* _Dataset records_
══════════
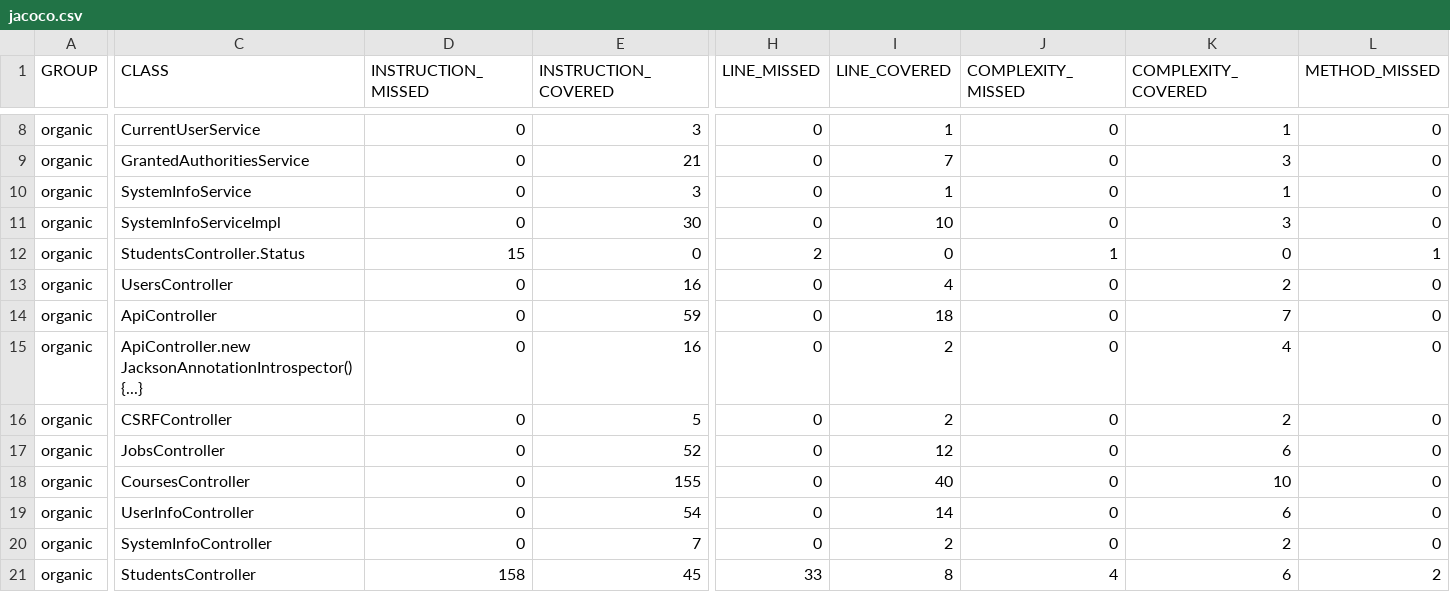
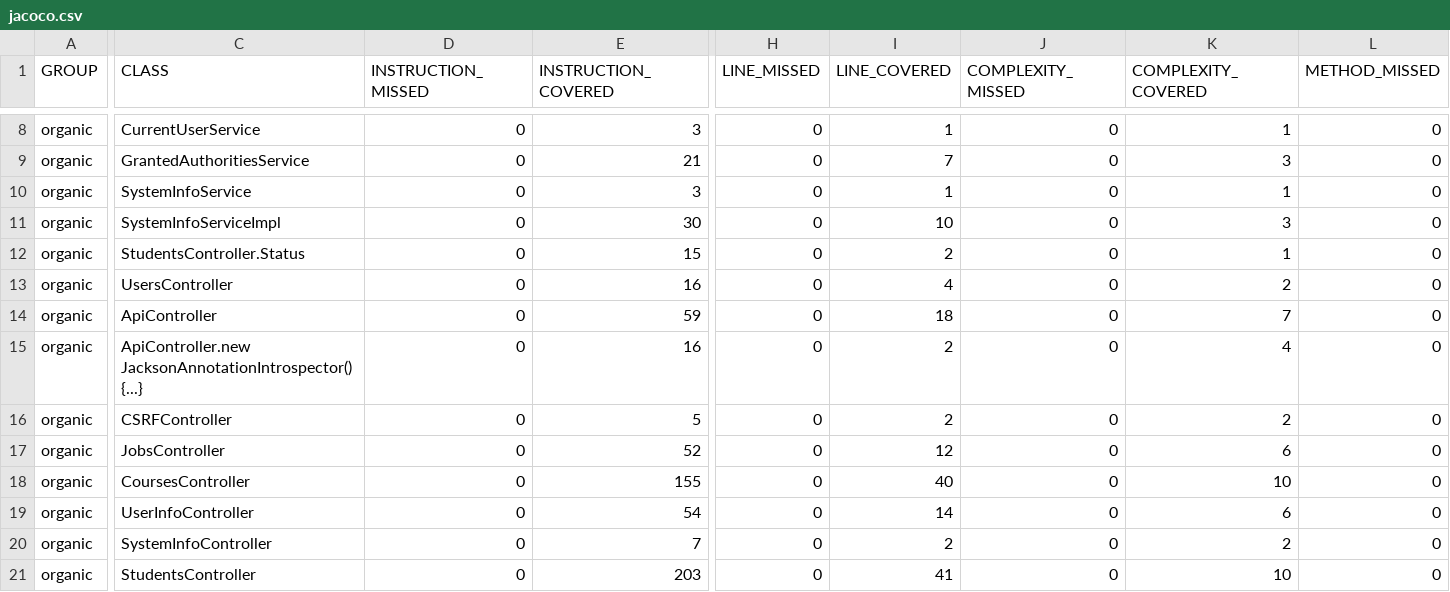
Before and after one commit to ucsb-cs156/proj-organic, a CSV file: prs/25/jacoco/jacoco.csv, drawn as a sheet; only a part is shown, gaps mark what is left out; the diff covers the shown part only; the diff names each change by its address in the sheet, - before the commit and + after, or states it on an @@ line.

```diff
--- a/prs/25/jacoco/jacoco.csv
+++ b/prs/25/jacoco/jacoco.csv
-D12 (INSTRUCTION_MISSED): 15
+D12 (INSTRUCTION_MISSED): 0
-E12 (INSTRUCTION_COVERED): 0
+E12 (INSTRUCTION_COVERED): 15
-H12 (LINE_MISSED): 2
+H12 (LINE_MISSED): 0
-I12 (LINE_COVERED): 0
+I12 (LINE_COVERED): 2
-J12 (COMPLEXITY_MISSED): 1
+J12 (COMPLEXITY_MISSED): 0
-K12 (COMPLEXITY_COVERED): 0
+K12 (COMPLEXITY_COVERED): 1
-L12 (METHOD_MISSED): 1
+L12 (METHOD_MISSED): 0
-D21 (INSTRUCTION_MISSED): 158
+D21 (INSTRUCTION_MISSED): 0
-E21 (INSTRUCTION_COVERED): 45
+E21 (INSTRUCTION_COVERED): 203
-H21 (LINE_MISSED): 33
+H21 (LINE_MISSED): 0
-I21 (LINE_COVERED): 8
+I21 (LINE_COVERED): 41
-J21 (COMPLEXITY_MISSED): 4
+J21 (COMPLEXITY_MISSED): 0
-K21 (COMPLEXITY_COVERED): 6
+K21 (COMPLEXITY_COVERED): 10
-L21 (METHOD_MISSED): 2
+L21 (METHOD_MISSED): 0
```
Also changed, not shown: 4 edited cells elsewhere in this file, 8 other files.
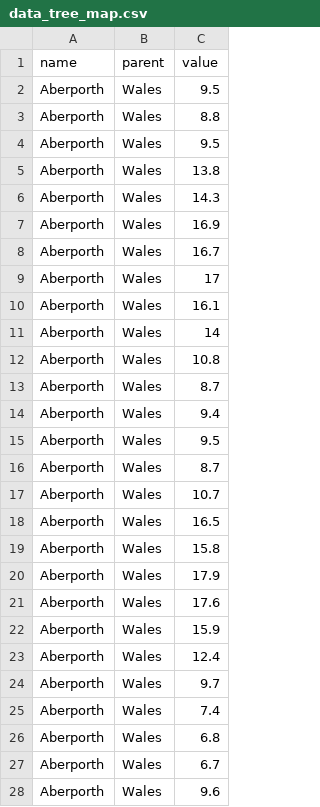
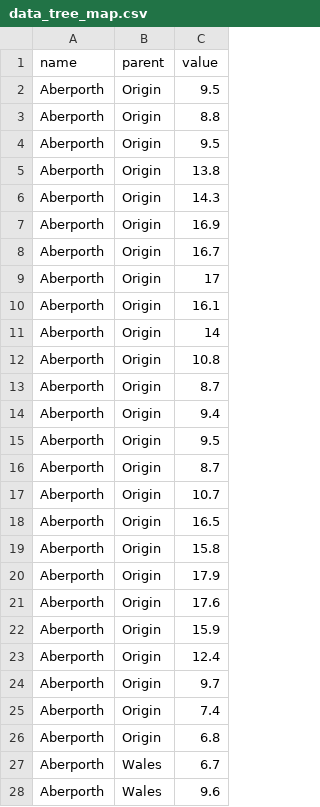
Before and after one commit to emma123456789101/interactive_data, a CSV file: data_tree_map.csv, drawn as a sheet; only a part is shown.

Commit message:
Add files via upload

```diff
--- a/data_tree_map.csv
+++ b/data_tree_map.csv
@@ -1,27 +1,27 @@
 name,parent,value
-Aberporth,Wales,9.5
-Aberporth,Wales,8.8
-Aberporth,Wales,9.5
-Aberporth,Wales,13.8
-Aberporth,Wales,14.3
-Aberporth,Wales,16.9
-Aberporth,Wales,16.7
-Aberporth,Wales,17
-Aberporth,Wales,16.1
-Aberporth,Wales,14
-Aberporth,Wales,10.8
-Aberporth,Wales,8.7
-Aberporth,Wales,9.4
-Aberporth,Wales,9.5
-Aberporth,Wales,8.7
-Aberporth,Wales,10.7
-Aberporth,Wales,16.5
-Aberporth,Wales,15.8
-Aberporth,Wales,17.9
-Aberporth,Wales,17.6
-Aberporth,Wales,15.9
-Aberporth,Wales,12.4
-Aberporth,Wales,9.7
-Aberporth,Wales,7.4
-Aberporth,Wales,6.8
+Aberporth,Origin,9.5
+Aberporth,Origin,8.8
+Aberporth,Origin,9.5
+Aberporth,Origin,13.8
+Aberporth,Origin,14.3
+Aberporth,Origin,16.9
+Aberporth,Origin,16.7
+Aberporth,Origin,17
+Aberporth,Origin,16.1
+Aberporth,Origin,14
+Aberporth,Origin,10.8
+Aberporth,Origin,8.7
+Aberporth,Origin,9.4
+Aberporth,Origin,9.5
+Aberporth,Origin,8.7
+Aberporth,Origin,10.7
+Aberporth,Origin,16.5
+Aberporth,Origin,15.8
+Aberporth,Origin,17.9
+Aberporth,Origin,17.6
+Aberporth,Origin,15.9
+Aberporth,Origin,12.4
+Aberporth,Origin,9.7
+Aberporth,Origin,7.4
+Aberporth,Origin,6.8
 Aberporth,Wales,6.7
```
══════════
* _Work to complete_
Write down how many lines in the data contain "files". Add nothing else.

* _Answer section_
2